→ **INSTRUCTIONS FOR THE TASK**
Line by line, please look for the word "pricing" in the following records, then copy each line you find it in.

→ **GIVEN DATA**

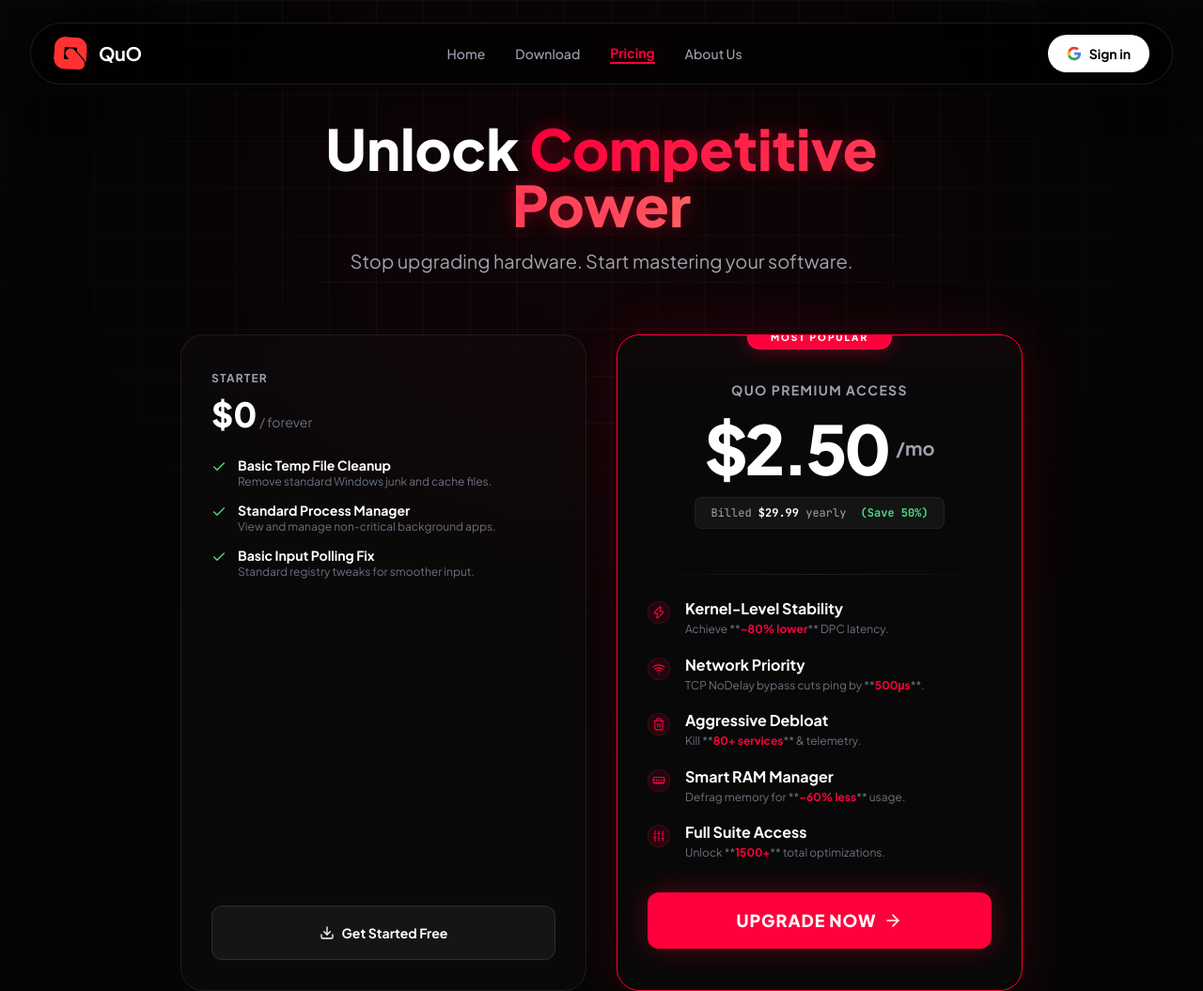
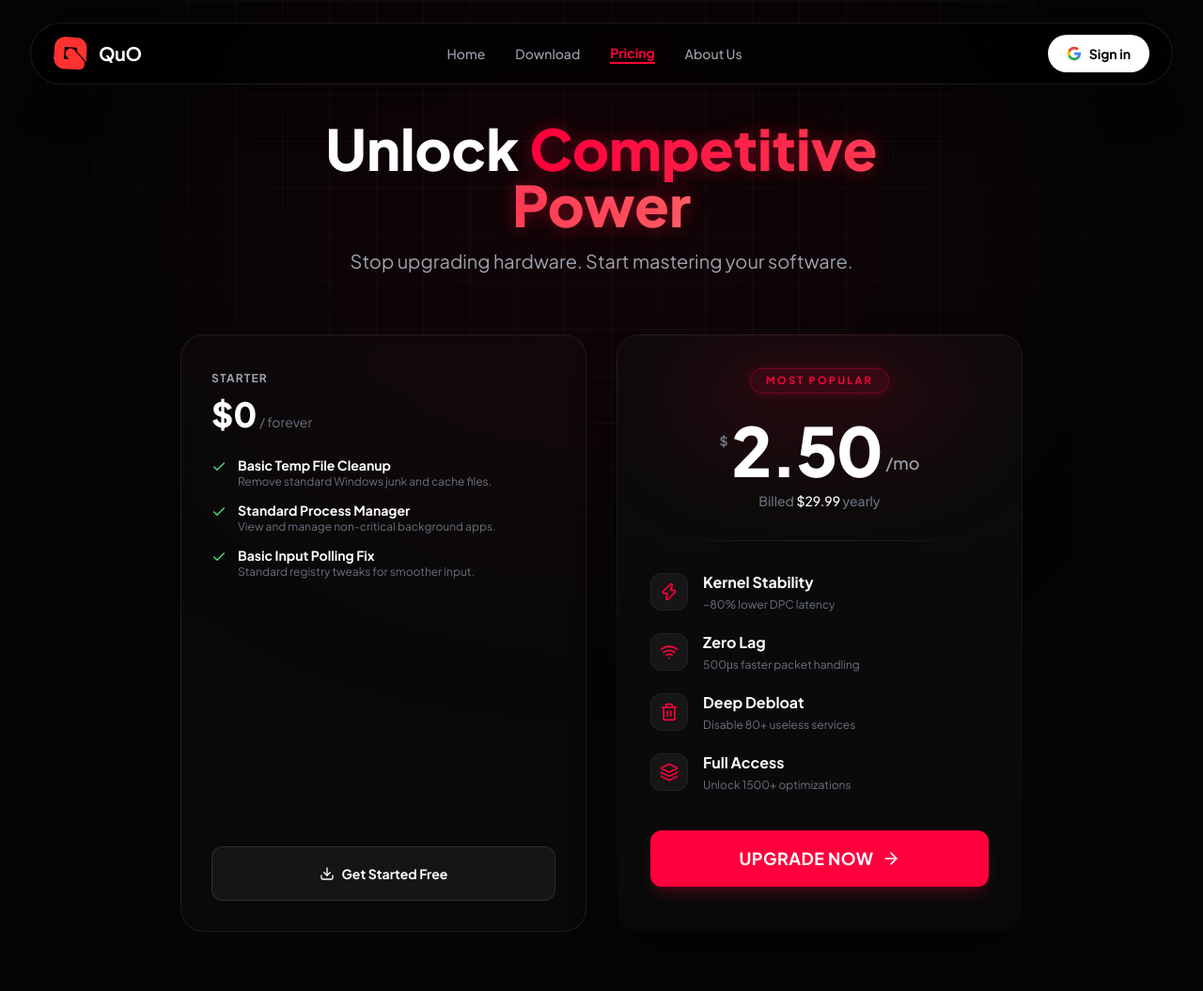
Before and after one commit to quoBoost/quo-app-website, a plain HTML site: page pricing.html in a window 1280 px wide. Shown: the top 1055 px of the page at 94% size. Drawn offline with nearby package versions, Linux system fonts and the light colour scheme.

Commit message:
Update pricing.html

```diff
--- a/pricing.html
+++ b/pricing.html
@@ -183,100 +183,94 @@
     </a>
 </div>
 
-<div class="relative flex flex-col p-8 rounded-3xl border border-brand bg-[#080808] shadow-[0_0_60px_rgba(255,0,60,0.15)] overflow-hidden transform md:scale-105 z-10 transition-all hover:shadow-[0_0_80px_rgba(255,0,60,0.25)]" data-aos="fade-up" data-aos-delay="300">
+<div class="relative flex flex-col p-1 rounded-3xl bg-gradient-to-b from-white/10 to-transparent shadow-2xl shadow-black/50 overflow-hidden transform md:scale-105 z-10 transition-all duration-500 hover:shadow-[0_0_50px_rgba(255,0,60,0.2)] group" data-aos="fade-up" data-aos-delay="300">
 
-    <div class="absolute top-0 inset-x-0 h-px bg-gradient-to-r from-transparent via-brand to-transparent opacity-50"></div>
-    <div class="absolute top-0 inset-x-0 h-20 bg-gradient-to-b from-brand/10 to-transparent opacity-30"></div>
+    <div class="absolute inset-[1px] rounded-[22px] bg-[#0A0A0A]/90 backdrop-blur-xl z-0"></div>
 
-    <div class="absolute -top-3 left-1/2 -translate-x-1/2">
-        <span class="bg-brand text-white px-6 py-1.5 rounded-full text-[10px] font-black tracking-[0.2em] uppercase shadow-[0_0_20px_rgba(255,0,60,0.4)] border border-white/10">
+    <div class="absolute top-0 left-1/2 -translate-x-1/2 w-3/4 h-32 bg-brand/20 blur-[60px] rounded-full opacity-60 z-0"></div>
+
+    <div class="relative z-10 flex flex-col h-full p-8">
+
+        <div class="flex justify-center mb-6">
+            <span class="px-4 py-1 rounded-full border border-brand/30 bg-brand/10 text-brand text-[11px] font-bold tracking-[0.2em] uppercase shadow-[0_0_15px_rgba(255,0,60,0.2)]">
                 Most Popular
             </span>
         </div>
 
-    <div class="mt-4 mb-6 text-center">
-        <h3 class="text-gray-400 font-bold text-sm tracking-widest uppercase mb-4">QuO Premium Access</h3>
-
-        <div class="flex items-center justify-center gap-2 text-white">
-            <span class="text-6xl md:text-7xl font-black tracking-tighter">$2.50</span>
-            <div class="flex flex-col items-start leading-none">
-                <span class="text-xl font-bold text-gray-400">/mo</span>
+        <div class="text-center mb-8">
+            <div class="flex items-center justify-center gap-1 text-white relative">
+                <span class="text-sm font-bold text-gray-500 self-start mt-4">$</span>
+                <span class="text-7xl font-black tracking-tight text-white drop-shadow-xl">2.50</span>
+                <div class="flex flex-col items-start self-end mb-2">
+                    <span class="text-lg font-medium text-gray-400">/mo</span>
                 </div>
             </div>
-
-        <div class="mt-4 inline-block bg-white/5 rounded-lg px-4 py-2 border border-white/5">
-            <p class="text-xs text-gray-400 font-mono">
-                Billed <span class="text-white font-bold">$29.99</span> yearly
-                <span class="ml-2 text-green-400 font-bold">(Save 50%)</span>
-            </p>
-        </div>
+            <p class="text-sm text-gray-500 mt-2 font-medium">Billed <span class="text-white">$29.99</span> yearly</p>
         </div>
 
-    <div class="w-full h-px bg-gradient-to-r from-transparent via-white/10 to-transparent my-6"></div>
+        <div class="w-full h-px bg-gradient-to-r from-transparent via-white/10 to-transparent mb-8"></div>
 
-    <ul class="space-y-4 text-sm text-gray-300 flex-grow mb-8">
-        <li class="flex items-start gap-4">
-            <div class="mt-1 w-6 h-6 rounded-full bg-brand/10 flex items-center justify-center shrink-0 border border-brand/20">
-                <i data-lucide="zap" class="w-3.5 h-3.5 text-brand"></i>
+        <ul class="space-y-5 text-sm flex-grow mb-10">
+            <li class="flex items-center gap-4 group/item">
+                <div class="w-10 h-10 rounded-xl bg-white/5 border border-white/5 flex items-center justify-center shrink-0 group-hover/item:border-brand/30 transition-colors">
+                    <i data-lucide="zap" class="w-5 h-5 text-brand"></i>
                 </div>
                 <div>
-                <span class="font-bold text-white block text-base">Kernel-Level Stability</span>
-                <p class="text-xs text-gray-500 leading-relaxed">Achieve **<span class="text-brand font-bold">~80% lower</span>** DPC latency.</p>
+                    <span class="block text-white font-bold text-base">Kernel Stability</span>
+                    <span class="text-xs text-gray-500">~80% lower DPC latency</span>
                 </div>
             </li>
 
-        <li class="flex items-start gap-4">
-            <div class="mt-1 w-6 h-6 rounded-full bg-brand/10 flex items-center justify-center shrink-0 border border-brand/20">
-                <i data-lucide="wifi" class="w-3.5 h-3.5 text-brand"></i>
+            <li class="flex items-center gap-4 group/item">
+                <div class="w-10 h-10 rounded-xl bg-white/5 border border-white/5 flex items-center justify-center shrink-0 group-hover/item:border-brand/30 transition-colors">
+                    <i data-lucide="wifi" class="w-5 h-5 text-brand"></i>
                 </div>
                 <div>
-                <span class="font-bold text-white block text-base">Network Priority</span>
-                <p class="text-xs text-gray-500 leading-relaxed">TCP NoDelay bypass cuts ping by **<span class="text-brand font-bold">500μs</span>**.</p>
+                    <span class="block text-white font-bold text-base">Zero Lag</span>
+                    <span class="text-xs text-gray-500">500μs faster packet handling</span>
                 </div>
             </li>
 
-        <li class="flex items-start gap-4">
-            <div class="mt-1 w-6 h-6 rounded-full bg-brand/10 flex items-center justify-center shrink-0 border border-brand/20">
-                <i data-lucide="trash-2" class="w-3.5 h-3.5 text-brand"></i>
+            <li class="flex items-center gap-4 group/item">
+                <div class="w-10 h-10 rounded-xl bg-white/5 border border-white/5 flex items-center justify-center shrink-0 group-hover/item:border-brand/30 transition-colors">
+                    <i data-lucide="trash-2" class="w-5 h-5 text-brand"></i>
                 </div>
                 <div>
-                <span class="font-bold text-white block text-base">Aggressive Debloat</span>
-                <p class="text-xs text-gray-500 leading-relaxed">Kill **<span class="text-brand font-bold">80+ services</span>** & telemetry.</p>
+                    <span class="block text-white font-bold text-base">Deep Debloat</span>
+                    <span class="text-xs text-gray-500">Disable 80+ useless services</span>
                 </div>
             </li>
-
-        <li class="flex items-start gap-4">
-            <div class="mt-1 w-6 h-6 rounded-full bg-brand/10 flex items-center justify-center shrink-0 border border-brand/20">
-                <i data-lucide="memory-stick" class="w-3.5 h-3.5 text-brand"></i>
+             <li class="flex items-center gap-4 group/item">
+                <div class="w-10 h-10 rounded-xl bg-white/5 border border-white/5 flex items-center justify-center shrink-0 group-hover/item:border-brand/30 transition-colors">
+                    <i data-lucide="layers" class="w-5 h-5 text-brand"></i>
                 </div>
                 <div>
-                <span class="font-bold text-white block text-base">Smart RAM Manager</span>
-                <p class="text-xs text-gray-500 leading-relaxed">Defrag memory for **<span class="text-brand font-bold">~60% less</span>** usage.</p>
-            </div>
-        </li>
-
-        <li class="flex items-start gap-4">
-            <div class="mt-1 w-6 h-6 rounded-full bg-brand/10 flex items-center justify-center shrink-0 border border-brand/20">
-                <i data-lucide="sliders" class="w-3.5 h-3.5 text-brand"></i>
-            </div>
-            <div>
-                <span class="font-bold text-white block text-base">Full Suite Access</span>
-                <p class="text-xs text-gray-500 leading-relaxed">Unlock **<span class="text-brand font-bold">1500+</span>** total optimizations.</p>
+                    <span class="block text-white font-bold text-base">Full Access</span>
+                    <span class="text-xs text-gray-500">Unlock 1500+ optimizations</span>
                 </div>
             </li>
         </ul>
 
         <div class="mt-auto w-full space-y-3">
-        <button onclick="startPurchaseFlow('annual')" id="btn-premium-sub" class="relative group w-full py-4 rounded-xl bg-brand text-center font-bold text-white shadow-[0_0_30px_rgba(255,0,60,0.3)] hover:shadow-[0_0_50px_rgba(255,0,60,0.6)] hover:-translate-y-1 transition-all duration-300 flex justify-center items-center gap-2 cursor-pointer overflow-hidden">
-            <div class="absolute inset-0 bg-gradient-to-r from-transparent via-white/20 to-transparent -translate-x-[100%] group-hover:translate-x-[100%] transition-transform duration-700"></div>
+            <button onclick="startPurchaseFlow('annual')" id="btn-premium-sub" class="relative group w-full py-4 rounded-xl bg-[#FF003C] overflow-hidden shadow-lg shadow-brand/20 transition-all hover:scale-[1.02] hover:shadow-brand/40">
 
-            <span class="relative flex items-center gap-2 text-lg uppercase tracking-wider font-black">
+                <div class="absolute inset-0 bg-gradient-to-r from-transparent via-white/30 to-transparent -translate-x-[150%] skew-x-12 group-hover:animate-[shine_1s_ease-in-out]"></div>
+
+                <div class="relative flex items-center justify-center gap-2 text-white font-bold text-lg tracking-wide uppercase">
                     Upgrade Now <i data-lucide="arrow-right" class="w-5 h-5"></i>
-            </span>
+                </div>
             </button>
             <div id="cancel-sub-container"></div>
         </div>
     </div>
+</div>
+
+<style>
+@keyframes shine {
+    0% { transform: translateX(-150%) skewX(-12deg); }
+    100% { transform: translateX(150%) skewX(-12deg); }
+}
+</style>
 
 </div>
 
```
Lines whose indentation alone changed are shown as unchanged.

→ **ANSWER TO THE PROBLEM**
Before and after one commit to quoBoost/quo-app-website, a plain HTML site: page pricing.html in a window 1280 px wide. Shown: the top 1055 px of the page at 94% size. Drawn offline with nearby package versions, Linux system fonts and the light colour scheme.
Update pricing.html
--- a/pricing.html
+++ b/pricing.html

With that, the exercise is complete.